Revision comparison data
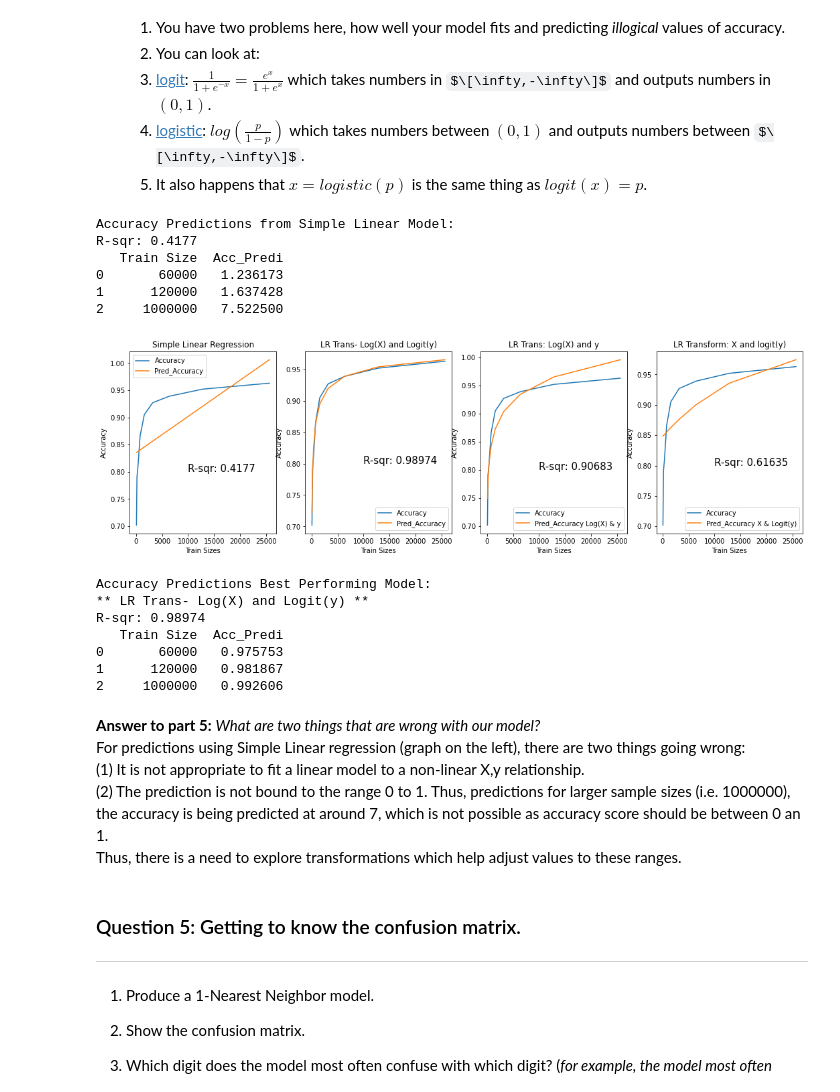
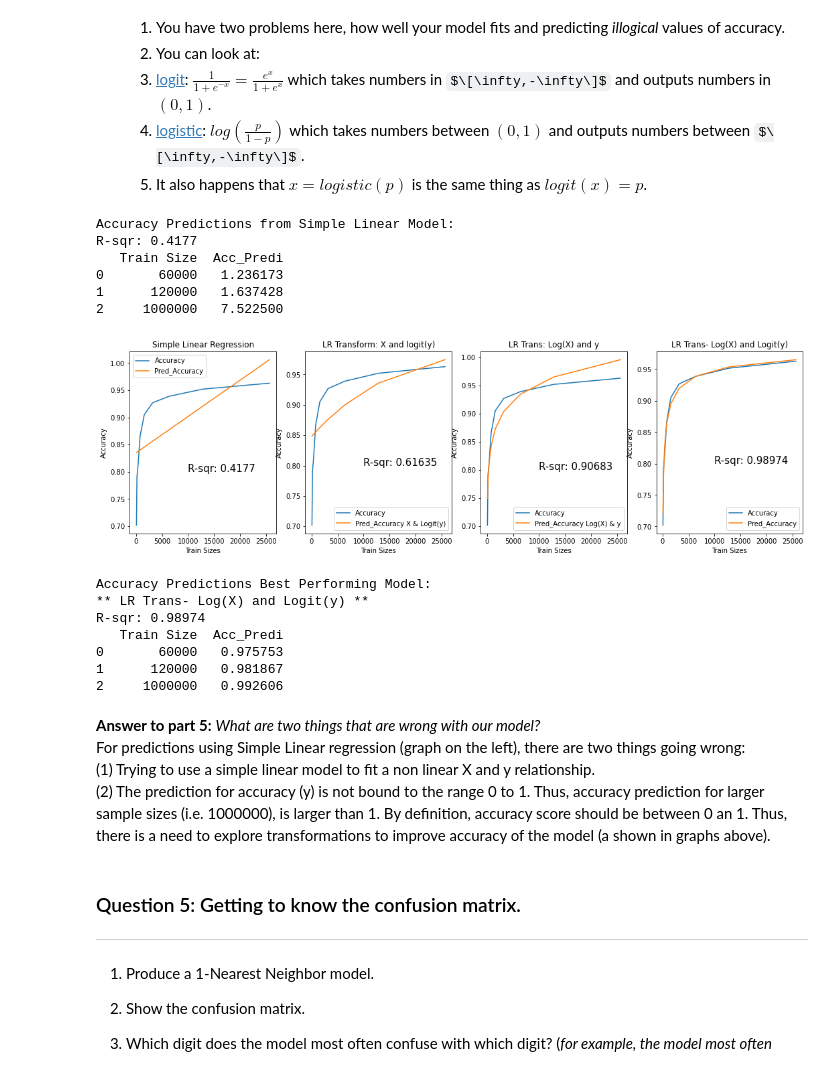
Before and after one commit to cmorenoUCB2021/w207_Project1_CEM, a Jupyter notebook: Carlos_Moreno_project1.ipynb, the cells around one changed output. Cells and saved outputs as stored; diff of their text form; code cells hidden in the pictures; some formulas as TeX source.

```diff
--- a/Carlos_Moreno_project1.ipynb
+++ b/Carlos_Moreno_project1.ipynb
@@ -396,65 +396,69 @@ def Q4(df_summary):
     px, py = 10000, 0.8
 
     #Plot for Simple Regression Model - Predictions vs. Real Accuracy for Train Sizes
-    axs_q4[0].plot(train_sizes, accuracies, label = "Accuracy")
-    axs_q4[0].plot(train_sizes, predict_lr1, label = "Pred_Accuracy")
-    axs_q4[0].set_title("Simple Linear Regression")
-    axs_q4[0].set_ylabel("Accuracy")
-    axs_q4[0].set_xlabel("Train Sizes")
-    axs_q4[0].legend()
-    axs_q4[0].text(px, py, "R-sqr: "+str( round(model_lr.score(X, y),5)  ), fontsize=15)
+    g = 0
+    axs_q4[g].plot(train_sizes, accuracies, label = "Accuracy")
+    axs_q4[g].plot(train_sizes, predict_lr1, label = "Pred_Accuracy")
+    axs_q4[g].set_title("Simple Linear Regression")
+    axs_q4[g].set_ylabel("Accuracy")
+    axs_q4[g].set_xlabel("Train Sizes")
+    axs_q4[g].legend()
+    axs_q4[g].text(px, py, "R-sqr: "+str( round(model_lr.score(X, y),5)  ), fontsize=15)
 
     #Plot for Linear Regression with Logit/Log Transformed y and X - Prediction vs. Real Accuracy for Train Sizes
-    axs_q4[1].plot(train_sizes, accuracies, label = "Accuracy")
-    axs_q4[1].plot(train_sizes, logistic(predict_lr_logit), label = "Pred_Accuracy")
-    axs_q4[1].set_title("LR Trans- Log(X) and Logit(y)")
-    axs_q4[1].set_ylabel("Accuracy")
-    axs_q4[1].set_xlabel("Train Sizes")
-    axs_q4[1].legend()
-    axs_q4[1].text(px, py, "R-sqr: "+ str(round(model_logit.score(X_log, y_logit),5)), fontsize=15)
+    g = 3
+    axs_q4[g].plot(train_sizes, accuracies, label = "Accuracy")
+    axs_q4[g].plot(train_sizes, logistic(predict_lr_logit), label = "Pred_Accuracy")
+    axs_q4[g].set_title("LR Trans- Log(X) and Logit(y)")
+    axs_q4[g].set_ylabel("Accuracy")
+    axs_q4[g].set_xlabel("Train Sizes")
+    axs_q4[g].legend()
+    axs_q4[g].text(px, py, "R-sqr: "+ str(round(model_logit.score(X_log, y_logit),5)), fontsize=15)
 
     #Plot for Linear Regression with Logit/Log Transformed y and X - Prediction vs. Real Accuracy for Train Sizes
-    axs_q4[2].plot(train_sizes, accuracies, label = "Accuracy")
-    axs_q4[2].plot(train_sizes, predict_lr2, label = "Pred_Accuracy Log(X) & y")
-    axs_q4[2].set_title("LR Trans: Log(X) and y")
-    axs_q4[2].set_ylabel("Accuracy")
-    axs_q4[2].set_xlabel("Train Sizes")
-    axs_q4[2].legend()
-    axs_q4[2].text(px, py, "R-sqr: "+ str(round(model_lr2.score(X_log, y),5)), fontsize=15)
+    g = 2
+    axs_q4[g].plot(train_sizes, accuracies, label = "Accuracy")
+    axs_q4[g].plot(train_sizes, predict_lr2, label = "Pred_Accuracy Log(X) & y")
+    axs_q4[g].set_title("LR Trans: Log(X) and y")
+    axs_q4[g].set_ylabel("Accuracy")
+    axs_q4[g].set_xlabel("Train Sizes")
+    axs_q4[g].legend()
+    axs_q4[g].text(px, py, "R-sqr: "+ str(round(model_lr2.score(X_log, y),5)), fontsize=15)
 
     #Plot for Linear Regression with Logit Transformed y and No transformation for X
-    axs_q4[3].plot(train_sizes, accuracies, label = "Accuracy")
-    axs_q4[3].plot(train_sizes, logistic(predict_lr3), label = "Pred_Accuracy X & Logit(y)")
-    axs_q4[3].set_title("LR Transform: X and logit(y)")
-    axs_q4[3].set_ylabel("Accuracy")
-    axs_q4[3].set_xlabel("Train Sizes")
-    axs_q4[3].legend()
-    axs_q4[3].text(px, py, "R-sqr: "+ str(round(model_lr3.score(X, y_logit),5)), fontsize=15)
+    g = 1
+    axs_q4[g].plot(train_sizes, accuracies, label = "Accuracy")
+    axs_q4[g].plot(train_sizes, logistic(predict_lr3), label = "Pred_Accuracy X & Logit(y)")
+    axs_q4[g].set_title("LR Transform: X and logit(y)")
+    axs_q4[g].set_ylabel("Accuracy")
+    axs_q4[g].set_xlabel("Train Sizes")
+    axs_q4[g].legend()
+    axs_q4[g].text(px, py, "R-sqr: "+ str(round(model_lr3.score(X, y_logit),5)), fontsize=15)
 
     plt.show()
 
     #Get predictions and print them, using logit/log transformation model, for 60000, 120000, 1000000
     ts_logit = np.log(ts)
     pr_logit = model_logit.predict(ts_logit.reshape(len(ts_logit),1))
     df_predict = pd.DataFrame({"Train Size": ts,
                                "Acc_Predi": logistic(pr_logit)})
 
     print("\nAccuracy Predictions Best Performing Model:")
     print("** LR Trans- Log(X) and Logit(y) **")
     print("R-sqr: "+ str(round(model_logit.score(X_log, y_logit),5)))
     print(df_predict)
 
 ### STUDENT END ###
 
 Q4(df_summary)
 # %% [output]
 Accuracy Predictions from Simple Linear Model:
 R-sqr: 0.4177
    Train Size  Acc_Predi
 0       60000   1.236173
 1      120000   1.637428
 2     1000000   7.522500
-[figure, old version]
+[figure, new version]
 Accuracy Predictions Best Performing Model:
 ** LR Trans- Log(X) and Logit(y) **
 R-sqr: 0.98974
@@ -465,9 +469,8 @@ R-sqr: 0.98974
 # %% [markdown]
 **Answer to part 5:** *What are two things that are wrong with our model?*
 For predictions using Simple Linear regression (graph on the left), there are two things going wrong:
-(1) It is not appropriate to fit a linear model to a non-linear X,y relationship.
-(2) The prediction is not bound to the range 0 to 1.  Thus, predictions for larger sample sizes (i.e. 1000000), the accuracy is being predicted at around 7, which is not possible as accuracy score should be between 0 an 1.
-Thus, there is a need to explore transformations which help adjust values to these ranges.
+(1) Trying to use a simple linear model to fit a non linear X and y relationship.
+(2) The prediction for accuracy (y) is not bound to the range 0 to 1.  Thus, accuracy prediction for larger sample sizes (i.e. 1000000), is larger than 1.  By definition, accuracy score should be between 0 an 1.  Thus, there is a need to explore transformations to improve accuracy of the model (a shown in graphs above).
 # %% [markdown]
 ### Question 5: Getting to know the confusion matrix.
 ---
```
Also changed, not shown: parts of 3 cells of this notebook.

PROMPT
What this exercise asks for is every line of the data above with the word "print".

RESULT OF THIS EXERCISE
     #Get predictions and print them, using logit/log transformation model, for 60000, 120000, 1000000
     print("\nAccuracy Predictions Best Performing Model:")
     print("** LR Trans- Log(X) and Logit(y) **")
     print("R-sqr: "+ str(round(model_logit.score(X_log, y_logit),5)))
     print(df_predict)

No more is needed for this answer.